A Tip from a Canary named Jose

I read recently where Albert Pujols got angry that his name was incorrectly linked to the Mitchell Report on performance-enhancing drugs and he banned a St. Louis television station (KTVI) because of this action.

The incorrect broadcast, Pujols told reporters, showed "50% of the things you guys write is not true, and I'm glad that happened."

KTVI had no comment. Of course, it's tough to speak with the proverbial foot in your mouth.

When I first skimmed across the article I thought, 'He's right.' Then I grabbed the book, I'm currently reading: Juiced. Wild times, Rampmant 'Roids, Smash Hits and How Baseball got Big, to reference how Jose Canseco says the writers and umpires have some sort of hold on the players that allows the writers and umpires a little kickback if the "smart" players play along.

He goes on to say that the umpires can make or break you on the field (small strike zone if you toe the rubber, big strike zone if you dig into the batter's box) the same way the media can make or break you with the public.

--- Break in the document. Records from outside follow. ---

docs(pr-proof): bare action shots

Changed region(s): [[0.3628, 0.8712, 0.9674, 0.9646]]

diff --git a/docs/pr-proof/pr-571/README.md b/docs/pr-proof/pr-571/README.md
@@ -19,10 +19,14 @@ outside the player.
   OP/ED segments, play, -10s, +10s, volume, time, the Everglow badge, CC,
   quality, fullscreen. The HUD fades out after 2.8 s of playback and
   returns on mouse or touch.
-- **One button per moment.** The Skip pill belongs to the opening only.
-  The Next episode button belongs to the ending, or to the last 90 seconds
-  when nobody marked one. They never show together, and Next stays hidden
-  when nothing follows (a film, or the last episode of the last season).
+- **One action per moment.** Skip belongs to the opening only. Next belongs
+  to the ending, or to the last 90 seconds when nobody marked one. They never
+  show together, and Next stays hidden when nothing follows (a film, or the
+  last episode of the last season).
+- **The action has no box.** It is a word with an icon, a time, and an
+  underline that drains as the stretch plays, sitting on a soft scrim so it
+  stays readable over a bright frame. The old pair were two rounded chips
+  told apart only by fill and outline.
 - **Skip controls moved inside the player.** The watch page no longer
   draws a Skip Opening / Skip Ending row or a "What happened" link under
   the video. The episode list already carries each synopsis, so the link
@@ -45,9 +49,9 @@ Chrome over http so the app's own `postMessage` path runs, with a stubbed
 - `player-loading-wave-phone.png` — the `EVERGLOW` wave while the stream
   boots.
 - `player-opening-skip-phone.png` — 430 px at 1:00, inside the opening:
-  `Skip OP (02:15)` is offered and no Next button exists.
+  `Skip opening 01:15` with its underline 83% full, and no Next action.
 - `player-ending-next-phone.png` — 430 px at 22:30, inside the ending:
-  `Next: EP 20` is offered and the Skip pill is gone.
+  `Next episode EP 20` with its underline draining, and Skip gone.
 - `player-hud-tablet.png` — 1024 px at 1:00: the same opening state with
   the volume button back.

The media has reporters who give a modicum of truth and then it's up to the incapacious readers' confabulated imagination to create their own story. Sort of like taking a course in college and studying the highlightings of the lunatic who used the book before you.

Unfortunately, an apology cannot undue some people's reputations that may have been built on some of the wildest imaginations known to mankind.

Kevin Marquez